Extreme flood risk as Northern California storms swell rivers
San Jose officials were bracing for the possibility of the worst flooding to hit the San Francisco Bay Area’s most populous city since the 2017 surprise flood of Coyote Creek, which cuts through the heart of San Jose and forced more 14,000 residents to leave their homes and flooded hundreds of homes.
San José is one of several places where flood risks have increased significantly. like a series of new storms barrel in Northern California this week, river floods.
The National Weather Service warned of moderate flooding that could reach San Jose beginning Monday morning. At the same time, the Guadalupe River on the Almadén Freeway was expected to exceed minor flood levels of 9.5 feet and, by the afternoon, reach a moderate flood level of 11.5 feet.
At 9.5 feet, the river water is expected to “surpass upstream of the Alma Avenue Bridge toward Elks Lodge,” located just south of the Caltrain commuter rail system’s Tamien station.
At 11.5 feet, floodwaters would spill north along Lelong Street, flooding the overpass at Highway 87 and Alma Avenue, and risk inundating properties in San Jose’s Northern Cross neighborhood.
San Jose officials planned Sunday to send workers to communicate evacuation orders to homeless residents along the Guadalupe River and Coyote and Penitencia creeks.
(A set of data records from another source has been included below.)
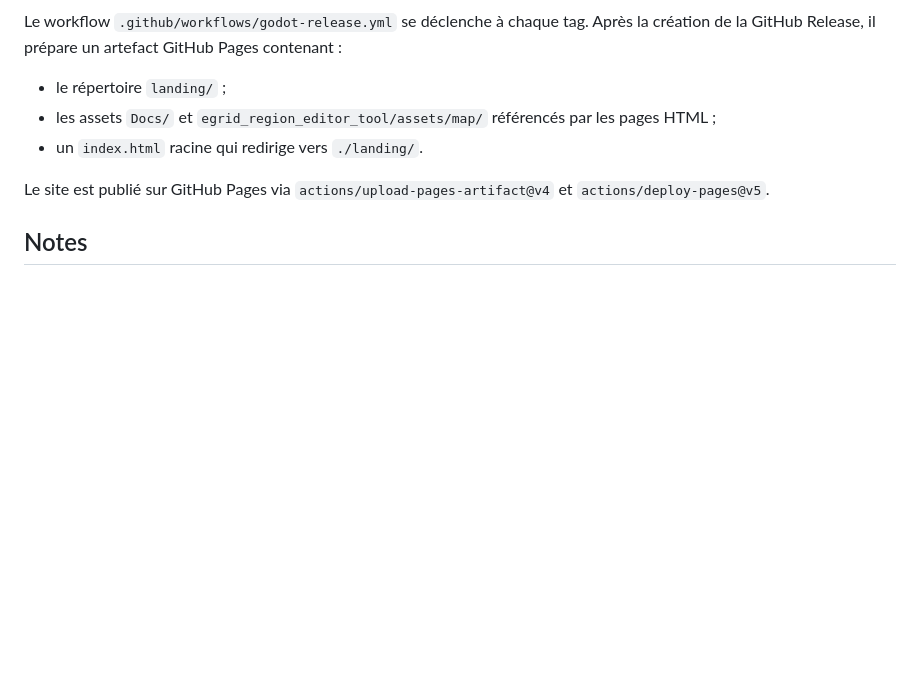
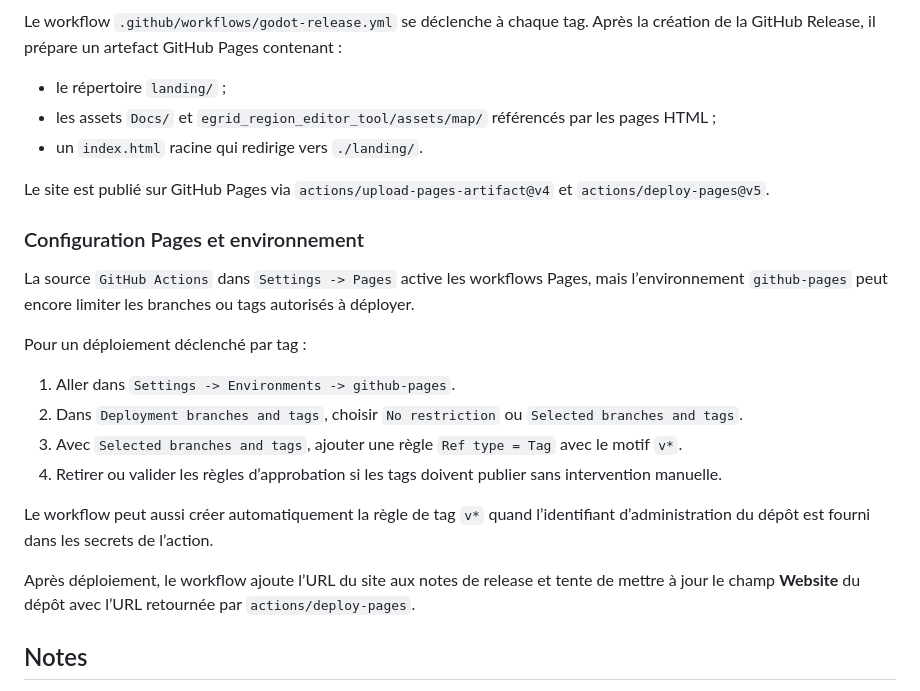
Before and after one commit to Exifs/Hackaton-Engie-E-Grid-2045, a Markdown page: landing/README.md, the part around the change. Drawn GitHub-style; blank space fills up the shorter version.

Commit message:
docs: document github-pages environment tag policy

```diff
--- a/landing/README.md
+++ b/landing/README.md
@@ -90,6 +90,21 @@ Le workflow `.github/workflows/godot-release.yml` se déclenche à chaque tag. A
 
 Le site est publié sur GitHub Pages via `actions/upload-pages-artifact@v4` et `actions/deploy-pages@v5`.
 
+### Configuration Pages et environnement
+
+La source `GitHub Actions` dans `Settings -> Pages` active les workflows Pages, mais l’environnement `github-pages` peut encore limiter les branches ou tags autorisés à déployer.
+
+Pour un déploiement déclenché par tag :
+
+1. Aller dans `Settings -> Environments -> github-pages`.
+2. Dans `Deployment branches and tags`, choisir `No restriction` ou `Selected branches and tags`.
+3. Avec `Selected branches and tags`, ajouter une règle `Ref type = Tag` avec le motif `v*`.
+4. Retirer ou valider les règles d’approbation si les tags doivent publier sans intervention manuelle.
+
+Le workflow peut aussi créer automatiquement la règle de tag `v*` quand l’identifiant d’administration du dépôt est fourni dans les secrets de l’action.
+
+Après déploiement, le workflow ajoute l’URL du site aux notes de release et tente de mettre à jour le champ **Website** du dépôt avec l’URL retournée par `actions/deploy-pages`.
+
 ## Notes
 
 - Aucun framework ni dépendance externe.
```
The Santa Clara Valley Water District was monitoring the following locations for potential flood areas: Ross Creek at Cherry Avenue; Upper Penance Creek at Mabury and King Roads; Berryessa Road; and the Penitencia Alta neighborhood; Guadalupe River at West Alma Avenue; and Canoas Creek in the Nightingale neighborhood and on Santa Teresa Boulevard.
“It is likely that there is a threat to life during these storms,” the weather service said in a bulletin. “Soils remain saturated, which means a high risk of flooding and shallow mudslides. Expect rapid increases in creeks and creeks, as well as increases in major rivers. Periods of high winds gusting to 40 to 60 mph (potentially higher in the mountains) could cause downed trees or power outages.”
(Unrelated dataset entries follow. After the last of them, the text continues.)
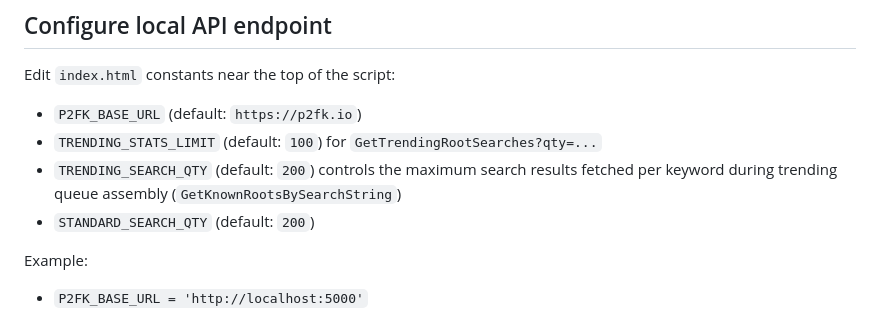
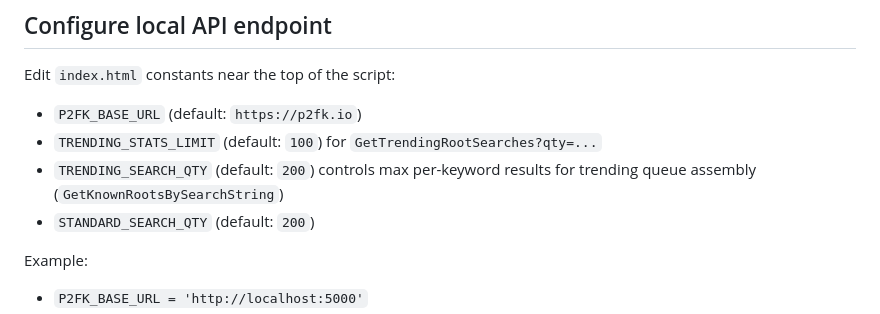
Before and after one commit to embiimob/SupTV, a Markdown page: README.md, the part around the change. Rendered like a GitHub page.

Commit message:
Normalize README TRENDING_SEARCH_QTY list formatting
Agent-Logs-Url: https://github.com/embiimob/SupTV/sessions/20c12802-824a-4422-b57d-f9e0ca590cd6

Co-authored-by: embiimob <6278950+embiimob@users.noreply.github.com>

```diff
--- a/README.md
+++ b/README.md
@@ -87,8 +87,7 @@ Edit `index.html` constants near the top of the script:
 
 - `P2FK_BASE_URL` (default: `https://p2fk.io`)
 - `TRENDING_STATS_LIMIT` (default: `100`) for `GetTrendingRootSearches?qty=...`
-- `TRENDING_SEARCH_QTY` (default: `200`) controls the maximum search results fetched per
-  keyword during trending queue assembly (`GetKnownRootsBySearchString`)
+- `TRENDING_SEARCH_QTY` (default: `200`) controls max per-keyword results for trending queue assembly (`GetKnownRootsBySearchString`)
 - `STANDARD_SEARCH_QTY` (default: `200`)
 
 Example:
```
Officials warned they were watching many rivers for potential flooding, including the Russian River in Sonoma County in Guerneville, which is forecast to reach moderate flood stage, and in Geyserville; Mark West Creek near the Mirabel Heights community; Santa Rosa Lagoon on Stony Point Road west of Rohnert Park. Other rivers of concern included Alameda Creek in northeast Fremont and in the foothills east of the city; Pacheco Creek southeast of Gilroy; San Lorenzo River north of Santa Cruz; the Pajaro River and Corralitos Creek around Watsonville in Santa Cruz County; and the Salinas River south of Salinas; the Carmel River along the Carmel Valley; the Big Sur River; and the Arroyo Seco south of Soledad.
In Mendocino County, the Navarro and Garcia rivers remain a flood threat and are already flooding highways. The Eel River near Arcata in Humboldt County is being closely monitored.
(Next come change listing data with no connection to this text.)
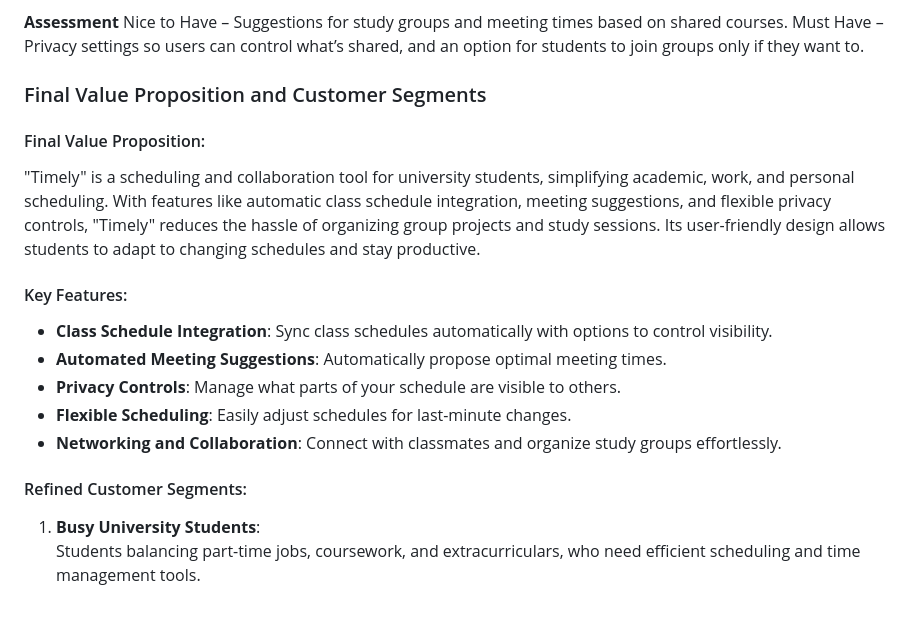
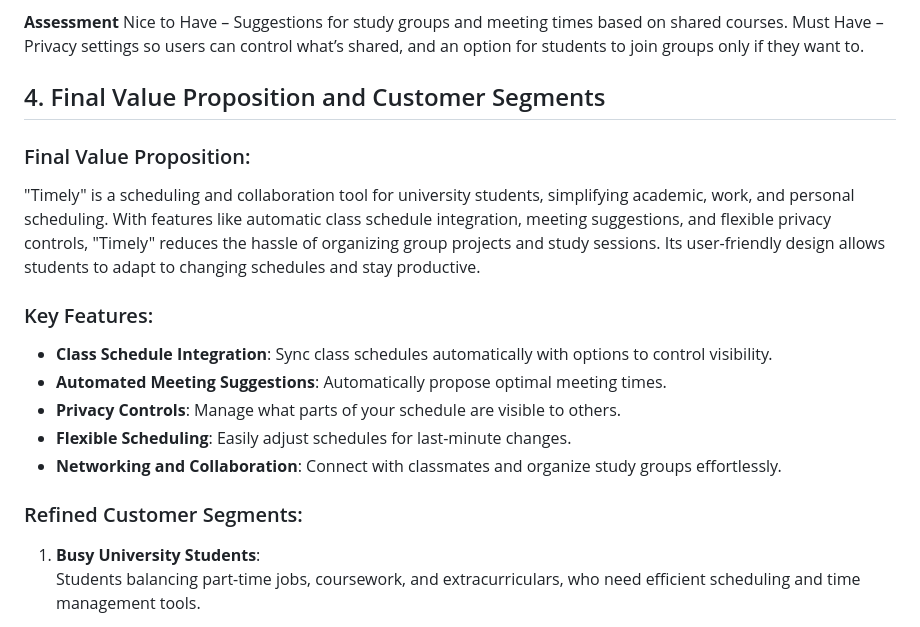
Before and after one commit to bme2003/timely, a Markdown page: Deliverables/D1. Inception.md, the part around the change. Drawn GitHub-style.

Commit message:
Update D1. Inception.md
Fixed formatting for 4. Final value proposition and customer segments

```diff
--- a/Deliverables/D1. Inception.md
+++ b/Deliverables/D1. Inception.md
@@ -290,19 +290,19 @@ When talking about privacy, Julianna said, "I’d rather have control over what
 Nice to Have – Suggestions for study groups and meeting times based on shared courses.
 Must Have – Privacy settings so users can control what’s shared, and an option for students to join groups only if they want to.
 
-### Final Value Proposition and Customer Segments
+## 4. Final Value Proposition and Customer Segments
 
-#### Final Value Proposition:
+### Final Value Proposition:
 "Timely" is a scheduling and collaboration tool for university students, simplifying academic, work, and personal scheduling. With features like automatic class schedule integration, meeting suggestions, and flexible privacy controls, "Timely" reduces the hassle of organizing group projects and study sessions. Its user-friendly design allows students to adapt to changing schedules and stay productive.
 
-#### Key Features:
+### Key Features:
 - **Class Schedule Integration**: Sync class schedules automatically with options to control visibility.
 - **Automated Meeting Suggestions**: Automatically propose optimal meeting times.
 - **Privacy Controls**: Manage what parts of your schedule are visible to others.
 - **Flexible Scheduling**: Easily adjust schedules for last-minute changes.
 - **Networking and Collaboration**: Connect with classmates and organize study groups effortlessly.
 
-#### Refined Customer Segments:
+### Refined Customer Segments:
 
 1. **Busy University Students**:
    Students balancing part-time jobs, coursework, and extracurriculars, who need efficient scheduling and time management tools.
```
In the Central Valley, flooding is expected on the Cosumnes, Mokelumne and Tuolumne rivers. Bear Creek bisects Merced and the creek could reach record flood levels, reaching 27.1 feet Tuesday morning; the record is 24.65 feet in 2006.
Meteorologists warned of a “relentless parade of cyclones” Leaving the Pacific for Californiawhat was expected intensify flood risk in some parts of the state this week. A flood watch remains in effect for the Sacramento and San Joaquin Valleys and nearby foothills until 4 p.m. Wednesday.
The first of five approaching atmospheric rivers — a stream of storms that will continue through about January 19 — arrived this weekend. Heavy rain and mountain snow began late Friday in Northern California and spread to central California Saturday, with some parts of the state expecting more than a foot of snow through early Sunday.